Needles: one 32" US 1 (2.5 mm) Knit Picks circular
Started/Completed: October 26/November 4

I absolutely love these socks, even though they're a bit on the snug side (they're 60 stitches around as opposed to my standard 64). This was the first shipment in the sock club where I loved both the yarn and the pattern. It was easy and fast, and I really only had to pay attention to the first 22 rows.

Did I mention that I re-upped for next year for the sock club? I wasn't going to -- not because I didn't want to, but in an effort to save some more money -- but then The Mister offered to get me my membership as my Hannukah/birthday gift. You can imagine how quickly I said yes.

As long as we're discussing socks, Amy tagged me for a socky meme, so here goes:

1. What’s your favorite sock yarn? (please note that the word “yarn” is singular. Just pick one. I know it’s hard.)

Thanks to the sock club, I'm going to have to say Socks That Rock. It's soft, it holds up well (or it has so far), and the colorways are always gorgeous.

2. What’s your favorite type and brand of sock needle?

My most-loved needles are my 12" US 1 (2.5 mm) Addi Turbo circulars. I've used them so much, the silver finish has worn off in several places. Lately, though, I've been quite enamored of my 32" US 1 Knit Picks circular for magic loop.

3. Do you knit your socks toe up, cuff down or sideways?

Most of the time cuff down. I see the appeal of knitting toe up to maximize yarn usage, but the cuff is never comfortable and the socks never fit quite as well as cuff-down socks.

4. Do you knit both socks at once or just one at a time?

One at a time. I knit one pair both socks at once and hated how un-portable they were and how much time I spent detangling the yarn.

5. What’s your favorite toe and why?

Just the standard wedge/wide toe, for the simple reason that it fits my toes the best.

6. Favorite heel?

I'm a heel flap and gusset kind of girl. It may take longer than a short-row heel, but it fits oh so nicely.

7. Do you prefer plain or patterned socks?

Depends on the yarn. For a really busy variegated yarn, a simple stockinette is usually my preferred pattern. But patterned socks can be such fun to knit, as long as the colorway doesn't compete with the pattern.

8. Who do you knit the most socks for?

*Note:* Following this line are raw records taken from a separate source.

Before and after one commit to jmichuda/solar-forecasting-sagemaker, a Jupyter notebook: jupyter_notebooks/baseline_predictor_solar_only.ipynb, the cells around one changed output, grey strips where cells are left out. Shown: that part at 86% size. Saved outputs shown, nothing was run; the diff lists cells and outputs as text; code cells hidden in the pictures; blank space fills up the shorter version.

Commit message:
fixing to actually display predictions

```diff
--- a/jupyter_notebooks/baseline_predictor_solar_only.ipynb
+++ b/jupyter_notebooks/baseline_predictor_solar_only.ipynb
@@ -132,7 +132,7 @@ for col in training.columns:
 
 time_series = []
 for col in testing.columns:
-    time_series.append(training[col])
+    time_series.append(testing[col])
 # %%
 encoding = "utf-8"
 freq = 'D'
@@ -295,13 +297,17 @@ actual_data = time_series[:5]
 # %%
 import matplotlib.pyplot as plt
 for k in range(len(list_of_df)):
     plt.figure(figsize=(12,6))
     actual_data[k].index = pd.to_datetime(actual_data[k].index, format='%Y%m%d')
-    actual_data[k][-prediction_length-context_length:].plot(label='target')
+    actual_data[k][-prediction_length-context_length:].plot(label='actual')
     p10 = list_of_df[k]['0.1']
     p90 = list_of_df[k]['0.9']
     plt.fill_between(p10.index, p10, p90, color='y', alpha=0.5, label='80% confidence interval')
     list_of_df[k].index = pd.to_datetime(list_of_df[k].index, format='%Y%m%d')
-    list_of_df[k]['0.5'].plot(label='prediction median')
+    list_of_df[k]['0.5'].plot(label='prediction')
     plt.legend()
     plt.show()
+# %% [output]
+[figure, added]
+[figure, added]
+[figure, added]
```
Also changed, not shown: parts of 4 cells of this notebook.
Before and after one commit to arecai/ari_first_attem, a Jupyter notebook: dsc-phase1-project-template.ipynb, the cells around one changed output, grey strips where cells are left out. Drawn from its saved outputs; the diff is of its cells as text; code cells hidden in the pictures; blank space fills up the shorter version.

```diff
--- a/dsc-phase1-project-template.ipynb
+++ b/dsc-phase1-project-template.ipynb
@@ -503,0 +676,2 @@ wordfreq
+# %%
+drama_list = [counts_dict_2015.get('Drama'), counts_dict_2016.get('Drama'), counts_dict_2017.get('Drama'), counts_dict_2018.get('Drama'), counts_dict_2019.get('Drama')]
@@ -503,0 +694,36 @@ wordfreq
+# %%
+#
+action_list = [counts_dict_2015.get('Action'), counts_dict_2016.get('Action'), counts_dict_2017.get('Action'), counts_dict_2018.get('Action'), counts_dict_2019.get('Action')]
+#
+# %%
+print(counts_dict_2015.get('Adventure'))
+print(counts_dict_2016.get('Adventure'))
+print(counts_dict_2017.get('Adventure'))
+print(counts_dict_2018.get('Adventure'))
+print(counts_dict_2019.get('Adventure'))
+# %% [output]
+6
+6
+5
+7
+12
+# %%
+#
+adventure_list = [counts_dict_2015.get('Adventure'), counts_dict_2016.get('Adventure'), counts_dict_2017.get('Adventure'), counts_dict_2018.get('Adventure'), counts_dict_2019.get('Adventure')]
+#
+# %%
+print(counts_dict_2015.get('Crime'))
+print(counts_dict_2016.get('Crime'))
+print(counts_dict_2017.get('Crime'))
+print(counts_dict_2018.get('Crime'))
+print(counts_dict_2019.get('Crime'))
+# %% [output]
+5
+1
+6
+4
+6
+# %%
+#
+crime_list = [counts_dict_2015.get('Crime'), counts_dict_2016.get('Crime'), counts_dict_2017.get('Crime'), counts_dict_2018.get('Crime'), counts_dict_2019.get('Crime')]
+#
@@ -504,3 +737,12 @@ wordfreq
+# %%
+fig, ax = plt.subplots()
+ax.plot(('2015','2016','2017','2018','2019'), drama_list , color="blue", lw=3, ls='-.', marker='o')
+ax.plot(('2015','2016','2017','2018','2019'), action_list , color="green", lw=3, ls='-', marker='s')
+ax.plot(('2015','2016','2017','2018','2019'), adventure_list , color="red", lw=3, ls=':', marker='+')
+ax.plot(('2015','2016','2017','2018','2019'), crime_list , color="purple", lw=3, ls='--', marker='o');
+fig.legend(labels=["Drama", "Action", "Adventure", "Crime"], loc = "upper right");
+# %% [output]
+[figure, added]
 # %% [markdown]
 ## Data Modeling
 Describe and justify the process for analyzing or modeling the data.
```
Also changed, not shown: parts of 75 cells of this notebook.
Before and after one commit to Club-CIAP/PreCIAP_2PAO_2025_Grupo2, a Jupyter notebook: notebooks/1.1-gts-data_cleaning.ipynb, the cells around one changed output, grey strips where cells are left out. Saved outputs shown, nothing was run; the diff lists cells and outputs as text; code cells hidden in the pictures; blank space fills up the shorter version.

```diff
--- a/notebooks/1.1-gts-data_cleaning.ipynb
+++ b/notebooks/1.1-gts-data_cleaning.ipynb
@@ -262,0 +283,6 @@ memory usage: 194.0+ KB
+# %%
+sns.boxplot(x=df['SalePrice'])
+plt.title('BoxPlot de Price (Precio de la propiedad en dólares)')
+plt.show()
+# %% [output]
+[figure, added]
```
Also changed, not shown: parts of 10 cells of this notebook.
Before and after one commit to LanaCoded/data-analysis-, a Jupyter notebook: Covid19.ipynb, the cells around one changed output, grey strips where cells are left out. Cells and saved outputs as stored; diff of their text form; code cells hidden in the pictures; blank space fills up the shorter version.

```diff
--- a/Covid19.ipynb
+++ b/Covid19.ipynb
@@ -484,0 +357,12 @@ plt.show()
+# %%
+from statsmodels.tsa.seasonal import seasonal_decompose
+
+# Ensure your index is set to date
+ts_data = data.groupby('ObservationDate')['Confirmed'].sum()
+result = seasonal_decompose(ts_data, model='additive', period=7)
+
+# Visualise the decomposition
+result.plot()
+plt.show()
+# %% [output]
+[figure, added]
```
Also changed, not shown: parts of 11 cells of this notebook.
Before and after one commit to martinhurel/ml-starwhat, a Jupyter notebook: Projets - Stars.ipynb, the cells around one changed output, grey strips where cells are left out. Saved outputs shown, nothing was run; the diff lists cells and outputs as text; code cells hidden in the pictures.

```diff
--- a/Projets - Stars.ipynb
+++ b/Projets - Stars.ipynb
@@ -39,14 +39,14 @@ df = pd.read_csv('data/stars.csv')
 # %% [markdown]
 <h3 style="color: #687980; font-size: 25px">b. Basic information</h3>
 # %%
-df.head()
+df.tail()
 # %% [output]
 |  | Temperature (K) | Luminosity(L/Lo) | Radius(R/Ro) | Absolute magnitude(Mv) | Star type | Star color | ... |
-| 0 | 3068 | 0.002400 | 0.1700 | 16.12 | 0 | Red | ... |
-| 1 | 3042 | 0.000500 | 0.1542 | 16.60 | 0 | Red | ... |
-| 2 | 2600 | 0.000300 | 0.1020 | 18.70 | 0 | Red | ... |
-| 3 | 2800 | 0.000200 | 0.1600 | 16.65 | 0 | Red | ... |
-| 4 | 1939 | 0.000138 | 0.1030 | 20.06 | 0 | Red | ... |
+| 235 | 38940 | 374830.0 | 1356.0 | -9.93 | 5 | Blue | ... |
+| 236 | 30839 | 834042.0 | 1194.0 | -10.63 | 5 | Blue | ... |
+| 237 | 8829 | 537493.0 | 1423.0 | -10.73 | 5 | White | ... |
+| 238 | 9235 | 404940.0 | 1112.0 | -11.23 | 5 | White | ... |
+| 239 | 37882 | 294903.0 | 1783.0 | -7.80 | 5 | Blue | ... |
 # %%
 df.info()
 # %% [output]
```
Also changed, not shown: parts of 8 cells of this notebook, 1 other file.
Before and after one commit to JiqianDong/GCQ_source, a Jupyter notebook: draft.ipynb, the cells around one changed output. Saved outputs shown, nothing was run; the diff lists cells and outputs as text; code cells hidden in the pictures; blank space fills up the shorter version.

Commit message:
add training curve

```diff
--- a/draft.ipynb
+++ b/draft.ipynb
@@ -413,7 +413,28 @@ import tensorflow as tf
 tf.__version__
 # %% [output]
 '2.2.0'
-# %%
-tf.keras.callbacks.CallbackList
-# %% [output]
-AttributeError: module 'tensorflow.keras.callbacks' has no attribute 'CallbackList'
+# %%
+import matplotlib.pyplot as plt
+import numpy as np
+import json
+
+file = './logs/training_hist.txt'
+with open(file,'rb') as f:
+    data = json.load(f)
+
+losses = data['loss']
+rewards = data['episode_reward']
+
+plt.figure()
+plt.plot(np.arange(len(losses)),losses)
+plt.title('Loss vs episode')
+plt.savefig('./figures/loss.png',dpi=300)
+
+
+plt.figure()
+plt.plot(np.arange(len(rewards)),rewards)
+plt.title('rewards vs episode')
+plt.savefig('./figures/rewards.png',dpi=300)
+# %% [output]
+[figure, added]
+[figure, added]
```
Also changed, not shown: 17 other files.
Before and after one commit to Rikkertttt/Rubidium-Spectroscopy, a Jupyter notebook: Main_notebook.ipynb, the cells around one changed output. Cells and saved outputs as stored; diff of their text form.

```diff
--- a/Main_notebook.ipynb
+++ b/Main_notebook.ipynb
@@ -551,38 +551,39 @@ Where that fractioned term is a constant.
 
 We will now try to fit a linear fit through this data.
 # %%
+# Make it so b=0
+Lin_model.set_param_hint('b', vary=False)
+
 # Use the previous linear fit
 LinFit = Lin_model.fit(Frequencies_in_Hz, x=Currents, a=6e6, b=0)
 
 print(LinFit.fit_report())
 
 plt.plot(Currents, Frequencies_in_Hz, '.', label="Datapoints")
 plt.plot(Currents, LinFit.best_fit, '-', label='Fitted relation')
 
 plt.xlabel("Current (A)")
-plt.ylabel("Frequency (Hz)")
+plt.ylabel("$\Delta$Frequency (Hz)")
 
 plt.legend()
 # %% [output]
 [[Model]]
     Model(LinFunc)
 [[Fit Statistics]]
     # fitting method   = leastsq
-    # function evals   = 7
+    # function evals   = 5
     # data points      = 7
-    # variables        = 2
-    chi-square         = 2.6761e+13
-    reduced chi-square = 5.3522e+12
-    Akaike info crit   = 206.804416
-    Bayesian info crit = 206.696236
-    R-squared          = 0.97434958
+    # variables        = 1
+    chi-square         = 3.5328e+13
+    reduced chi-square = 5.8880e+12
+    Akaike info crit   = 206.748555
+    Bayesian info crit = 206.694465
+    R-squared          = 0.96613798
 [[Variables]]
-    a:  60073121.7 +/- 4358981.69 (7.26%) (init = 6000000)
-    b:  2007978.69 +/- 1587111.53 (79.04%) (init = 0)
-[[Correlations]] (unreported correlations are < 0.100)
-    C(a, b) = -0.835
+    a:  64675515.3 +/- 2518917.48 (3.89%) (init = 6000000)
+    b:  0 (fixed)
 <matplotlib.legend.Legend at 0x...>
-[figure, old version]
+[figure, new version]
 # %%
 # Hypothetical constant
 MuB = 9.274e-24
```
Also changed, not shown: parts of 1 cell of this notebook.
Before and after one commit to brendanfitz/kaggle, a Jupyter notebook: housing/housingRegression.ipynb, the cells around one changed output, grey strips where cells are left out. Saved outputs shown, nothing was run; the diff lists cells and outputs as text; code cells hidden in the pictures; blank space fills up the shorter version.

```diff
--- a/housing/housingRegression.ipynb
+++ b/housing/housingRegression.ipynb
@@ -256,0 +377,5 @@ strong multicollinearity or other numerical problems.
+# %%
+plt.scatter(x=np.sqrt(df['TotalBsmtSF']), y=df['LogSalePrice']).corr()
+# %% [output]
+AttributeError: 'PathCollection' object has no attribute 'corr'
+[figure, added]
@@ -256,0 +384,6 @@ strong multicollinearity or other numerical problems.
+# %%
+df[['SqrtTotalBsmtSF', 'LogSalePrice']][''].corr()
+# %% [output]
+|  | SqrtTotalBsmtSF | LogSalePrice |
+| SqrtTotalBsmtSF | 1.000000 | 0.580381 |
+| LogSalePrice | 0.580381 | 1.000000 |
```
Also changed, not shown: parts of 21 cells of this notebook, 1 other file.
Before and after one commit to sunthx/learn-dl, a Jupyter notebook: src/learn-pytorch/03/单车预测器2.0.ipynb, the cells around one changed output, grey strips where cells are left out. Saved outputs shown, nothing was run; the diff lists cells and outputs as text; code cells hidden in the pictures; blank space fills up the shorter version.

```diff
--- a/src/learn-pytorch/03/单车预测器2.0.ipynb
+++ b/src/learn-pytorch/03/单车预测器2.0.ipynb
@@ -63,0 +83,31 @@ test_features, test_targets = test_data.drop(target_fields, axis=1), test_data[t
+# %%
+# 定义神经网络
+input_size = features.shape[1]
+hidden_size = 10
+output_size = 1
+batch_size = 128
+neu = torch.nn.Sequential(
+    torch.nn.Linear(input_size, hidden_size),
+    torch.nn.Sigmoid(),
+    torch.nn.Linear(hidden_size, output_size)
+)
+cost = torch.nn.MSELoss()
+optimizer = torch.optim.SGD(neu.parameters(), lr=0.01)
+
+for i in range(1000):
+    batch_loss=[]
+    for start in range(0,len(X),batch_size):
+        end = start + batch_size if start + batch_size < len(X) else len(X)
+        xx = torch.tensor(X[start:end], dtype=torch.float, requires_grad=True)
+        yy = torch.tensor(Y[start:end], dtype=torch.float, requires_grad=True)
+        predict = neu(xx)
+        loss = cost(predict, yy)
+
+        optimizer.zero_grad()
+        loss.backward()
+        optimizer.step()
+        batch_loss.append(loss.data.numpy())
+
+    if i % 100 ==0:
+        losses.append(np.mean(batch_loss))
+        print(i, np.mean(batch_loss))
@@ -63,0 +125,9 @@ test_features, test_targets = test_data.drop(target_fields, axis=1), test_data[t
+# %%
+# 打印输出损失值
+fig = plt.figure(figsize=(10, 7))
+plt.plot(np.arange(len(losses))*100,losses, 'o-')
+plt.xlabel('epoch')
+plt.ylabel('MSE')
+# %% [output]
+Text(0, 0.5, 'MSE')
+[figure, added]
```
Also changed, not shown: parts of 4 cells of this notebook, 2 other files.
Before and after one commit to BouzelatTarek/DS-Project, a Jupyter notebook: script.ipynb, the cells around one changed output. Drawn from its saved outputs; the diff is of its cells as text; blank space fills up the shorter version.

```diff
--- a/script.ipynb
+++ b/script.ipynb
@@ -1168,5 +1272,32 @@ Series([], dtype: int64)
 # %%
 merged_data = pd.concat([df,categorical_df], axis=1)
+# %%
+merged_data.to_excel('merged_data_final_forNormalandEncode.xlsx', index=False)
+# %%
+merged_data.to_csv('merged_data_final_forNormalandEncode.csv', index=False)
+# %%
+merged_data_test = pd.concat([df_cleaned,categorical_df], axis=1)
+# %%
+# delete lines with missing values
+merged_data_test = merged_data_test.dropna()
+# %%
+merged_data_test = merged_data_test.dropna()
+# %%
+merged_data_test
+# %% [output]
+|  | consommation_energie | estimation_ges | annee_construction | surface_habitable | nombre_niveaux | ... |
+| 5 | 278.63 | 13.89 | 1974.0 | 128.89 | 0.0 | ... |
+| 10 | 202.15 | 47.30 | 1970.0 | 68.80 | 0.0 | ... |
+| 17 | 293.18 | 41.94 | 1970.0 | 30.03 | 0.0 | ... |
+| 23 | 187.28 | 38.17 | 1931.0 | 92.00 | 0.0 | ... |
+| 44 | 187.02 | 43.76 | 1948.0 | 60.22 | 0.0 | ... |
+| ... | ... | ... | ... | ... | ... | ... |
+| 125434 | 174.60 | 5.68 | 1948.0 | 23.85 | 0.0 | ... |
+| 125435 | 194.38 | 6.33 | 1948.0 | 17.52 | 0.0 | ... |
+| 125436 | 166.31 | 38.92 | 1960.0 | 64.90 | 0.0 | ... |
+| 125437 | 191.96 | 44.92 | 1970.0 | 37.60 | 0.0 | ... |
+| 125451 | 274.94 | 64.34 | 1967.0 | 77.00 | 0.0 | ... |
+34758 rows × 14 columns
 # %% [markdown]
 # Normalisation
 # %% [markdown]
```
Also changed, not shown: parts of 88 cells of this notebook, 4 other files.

I'll admit it: I'm a selfish sock knitter. Most of the socks I knit are for me. But I knit a fair amount for The Mister as well.

9. Do you darn your socks? If not, what do you do with them?

So far, not yet. I've only had one pair wear out thus far, and I just haven't gotten around to darning the holes yet.

10. Do you only wear handknit socks?

In the winter, mostly. It does depend on what type of shoes I'll be wearing -- handknit socks just don't go well with tennis shoes. Considering how many socks I've knit in the past year, I'm hopeful that this winter I'll be able to wear handknit socks pretty much any day I want to.

Bonus Question: What pattern, if any, is your basic “I-just-need-a-pair-of-socks” sock pattern based on? Do you keep it written down or memorized?

Although it's almost identical to the Yarn Harlot's basic sock recipe, I perfected my own standard stockinette pattern way before I read Knitting Rules. Mine is 64 stitches, all stockinette with a 2x2 ribbed cuff and a wide toe. Easy peasy and fits my foot perfectly.

I'm sure this has worked its way around to most of the sock knitters I know by now, so if you want to do this meme and haven't yet, consider yourself tagged! Just leave me a comment about it so I can read your responses!

Thursday, November 01, 2007

Alright, Already!

You all gave me a hard time*, so I put down the baby sweater and got back to work on the CPH. And do you know what this is?

It's a nearly complete hood. I'm hoping to finish it tonight, which will leave only button bands and seaming. There's still one major decision to make: button or toggles? What do you think?

It's still supposed to be pretty chilly tomorrow (and my office is still frigid), so guess what I'm wearing for the first time?

*You know I'm only kidding, right? I actually do appreciate the kick in the pants I needed to finish this sweater. My love for it has come back to me and I'm actually even looking forward to seaming it now.